> DATASET:

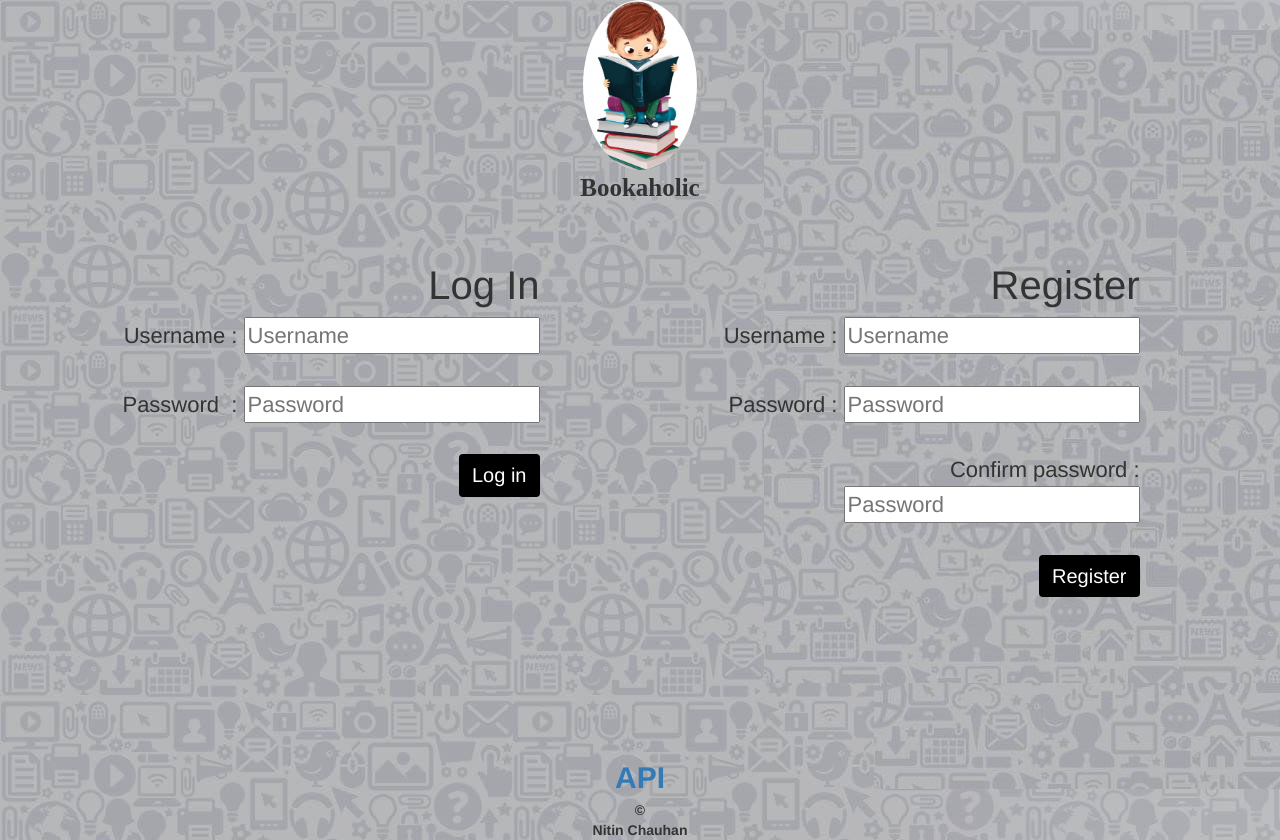
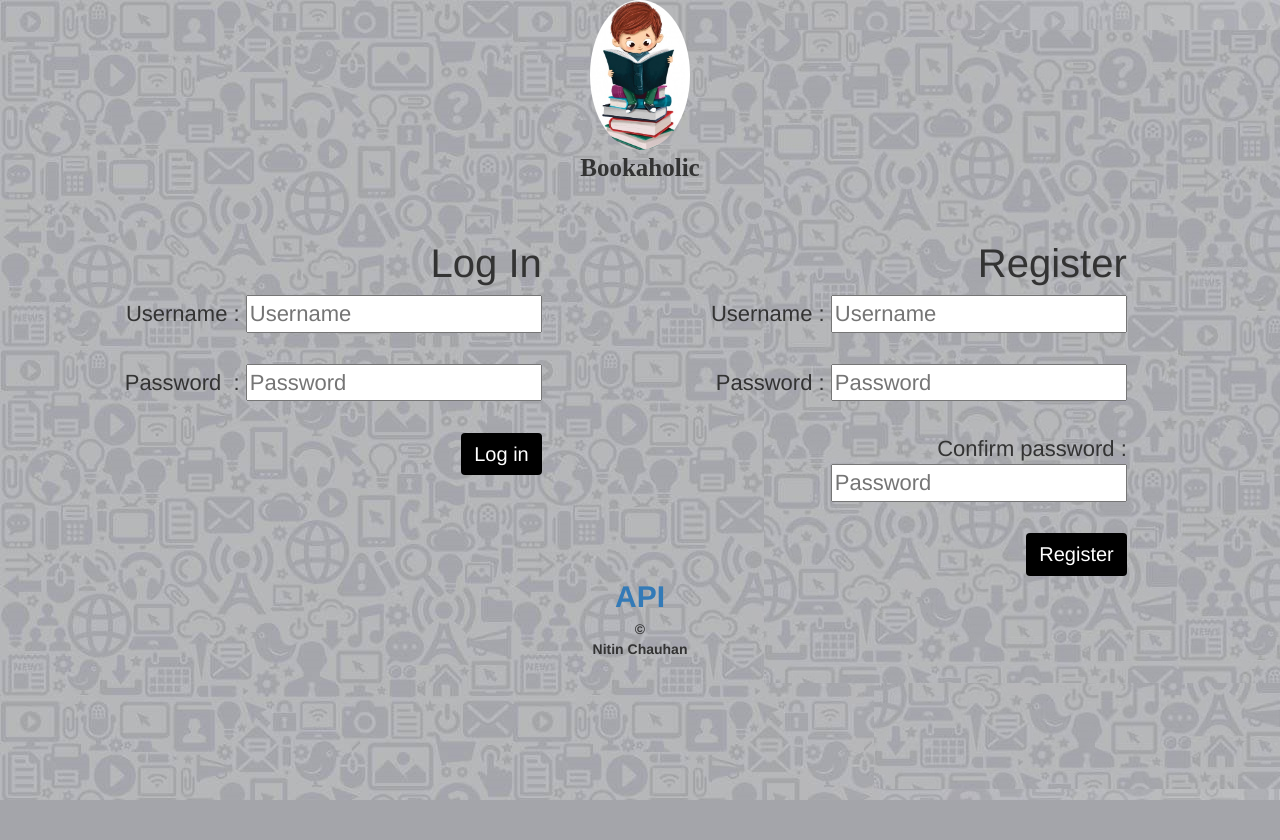
Before and after one commit to nitinchauhan29/bookaholic, a Flask app: page / in a window 1280 px wide. After the commit the page ends 800 px from the top, so only its background shows below. Run offline with Flask 2, Linux system fonts and the light colour scheme; some libraries are stand-ins or nearby versions.

Commit message:
second commit

```diff
--- a/static/styles/content.css
+++ b/static/styles/content.css
@@ -56,7 +56,7 @@
     margin-left: auto;
     margin-right: auto;
     border-radius: 90%;
-    height: 170px;
+    height: 150px;
     width: auto;
 
 }
--- a/templates/home.html
+++ b/templates/home.html
@@ -7,13 +7,14 @@
         <meta name="viewport" content="width=device-width, initial-scale=1.0">
         <link rel="stylesheet" href="https://stackpath.bootstrapcdn.com/bootstrap/3.4.1/css/bootstrap.min.css" integrity="sha384-HSMxcRTRxnN+Bdg0JdbxYKrThecOKuH5zCYotlSAcp1+c8xmyTe9GYg1l9a69psu" crossorigin="anonymous">
         <link rel="stylesheet" href="/static/styles/content.css">
+    </head>
     <body>
         <div class="container">
             <div class="row">
 
                 <img src="/static/img/symbol.jpg" alt="avatar" class="img-center">
                 <div class="heading">Bookaholic</div>
-
+            </div>
             <div class="row">
                 <div class="col-lg-6 col-sm-12">
                     <form class="log-in" action="{{ url_for('login') }}" method="POST">
@@ -36,13 +37,15 @@
 
 
             </div>
-        </div>
-
+        <!---
         <br>
-        <br><br><br><br><br><br><br>
+        <br><br><br><br><br><br><br>-->
+        <div class="fixed-bottom">
                 <div style="text-align: center; font-size: 30px;font-weight:bold;"><a href="{{ url_for('api_page') }}">API</a></div>
                 <div style="text-align: center;font-weight: bold;">
                     &#169;<br>Nitin Chauhan
                 </div>
+        </div>
+        </div>
     </body>
 </html>
```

> WORK TO COMPLETE:
Taking the records as a whole, report how many of their lines include the word "class". Nothing but the number is wanted.

> RESPONSE TO THIS EXERCISE:
8